» **TASK STATEMENT**: Pull every line holding the string "before" from the records below.

*** EXCERPTED DATA Section Begins ***

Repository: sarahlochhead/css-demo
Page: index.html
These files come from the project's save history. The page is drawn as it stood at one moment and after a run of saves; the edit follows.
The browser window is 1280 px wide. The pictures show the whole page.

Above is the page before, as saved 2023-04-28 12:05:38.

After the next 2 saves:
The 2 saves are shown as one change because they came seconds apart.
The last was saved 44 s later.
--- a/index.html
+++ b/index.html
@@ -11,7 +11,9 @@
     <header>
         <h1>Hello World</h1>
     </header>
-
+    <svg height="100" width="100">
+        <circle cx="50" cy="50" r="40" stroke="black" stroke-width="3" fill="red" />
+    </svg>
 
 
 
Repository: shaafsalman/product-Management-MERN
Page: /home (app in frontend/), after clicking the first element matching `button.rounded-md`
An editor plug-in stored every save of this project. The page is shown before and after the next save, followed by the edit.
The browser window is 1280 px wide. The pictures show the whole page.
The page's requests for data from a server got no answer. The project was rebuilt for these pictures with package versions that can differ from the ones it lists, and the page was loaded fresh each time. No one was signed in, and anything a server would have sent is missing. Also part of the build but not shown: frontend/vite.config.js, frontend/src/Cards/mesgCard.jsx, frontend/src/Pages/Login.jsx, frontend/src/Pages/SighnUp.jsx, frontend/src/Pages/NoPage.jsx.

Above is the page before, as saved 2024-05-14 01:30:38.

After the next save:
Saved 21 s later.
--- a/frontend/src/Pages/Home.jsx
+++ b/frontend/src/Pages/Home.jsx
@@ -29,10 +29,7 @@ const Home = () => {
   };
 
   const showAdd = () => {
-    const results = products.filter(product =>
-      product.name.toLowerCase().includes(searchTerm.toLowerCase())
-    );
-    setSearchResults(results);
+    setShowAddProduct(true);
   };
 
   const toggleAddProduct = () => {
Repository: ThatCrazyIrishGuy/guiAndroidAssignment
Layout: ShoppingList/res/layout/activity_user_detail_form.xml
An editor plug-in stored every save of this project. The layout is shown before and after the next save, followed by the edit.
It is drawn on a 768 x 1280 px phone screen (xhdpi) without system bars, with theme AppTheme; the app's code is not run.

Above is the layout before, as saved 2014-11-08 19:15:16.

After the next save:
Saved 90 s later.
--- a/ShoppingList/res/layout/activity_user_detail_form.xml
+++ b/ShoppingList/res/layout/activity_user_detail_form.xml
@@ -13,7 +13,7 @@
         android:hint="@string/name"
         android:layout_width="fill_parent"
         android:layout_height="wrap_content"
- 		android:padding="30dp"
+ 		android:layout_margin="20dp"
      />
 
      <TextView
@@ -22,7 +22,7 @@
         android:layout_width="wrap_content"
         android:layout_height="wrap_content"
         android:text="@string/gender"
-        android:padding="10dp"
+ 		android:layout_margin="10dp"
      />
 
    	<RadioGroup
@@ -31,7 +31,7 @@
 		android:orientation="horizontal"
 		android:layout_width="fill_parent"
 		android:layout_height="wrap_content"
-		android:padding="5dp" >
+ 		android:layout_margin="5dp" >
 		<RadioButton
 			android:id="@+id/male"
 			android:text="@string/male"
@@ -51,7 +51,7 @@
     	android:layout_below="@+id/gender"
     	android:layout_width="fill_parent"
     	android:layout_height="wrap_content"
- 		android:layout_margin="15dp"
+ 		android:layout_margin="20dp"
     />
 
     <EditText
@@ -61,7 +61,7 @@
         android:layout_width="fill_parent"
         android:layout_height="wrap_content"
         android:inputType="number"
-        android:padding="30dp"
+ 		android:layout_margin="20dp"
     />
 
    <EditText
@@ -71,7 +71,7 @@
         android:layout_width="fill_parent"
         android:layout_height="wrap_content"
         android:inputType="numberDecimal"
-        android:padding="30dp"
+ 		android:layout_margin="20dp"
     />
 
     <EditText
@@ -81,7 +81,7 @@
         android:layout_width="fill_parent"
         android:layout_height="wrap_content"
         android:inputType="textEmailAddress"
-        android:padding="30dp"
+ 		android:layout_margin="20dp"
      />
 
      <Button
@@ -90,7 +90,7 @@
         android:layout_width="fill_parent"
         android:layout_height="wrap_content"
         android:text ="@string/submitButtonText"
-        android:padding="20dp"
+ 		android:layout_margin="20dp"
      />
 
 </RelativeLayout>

*** EXCERPTED DATA Section Ends ***

» **EXERCISE ANSWER**:
Above is the page before, as saved 2023-04-28 12:05:38.
An editor plug-in stored every save of this project. The page is shown before and after the next save, followed by the edit.
Above is the page before, as saved 2024-05-14 01:30:38.
An editor plug-in stored every save of this project. The layout is shown before and after the next save, followed by the edit.
Above is the layout before, as saved 2014-11-08 19:15:16.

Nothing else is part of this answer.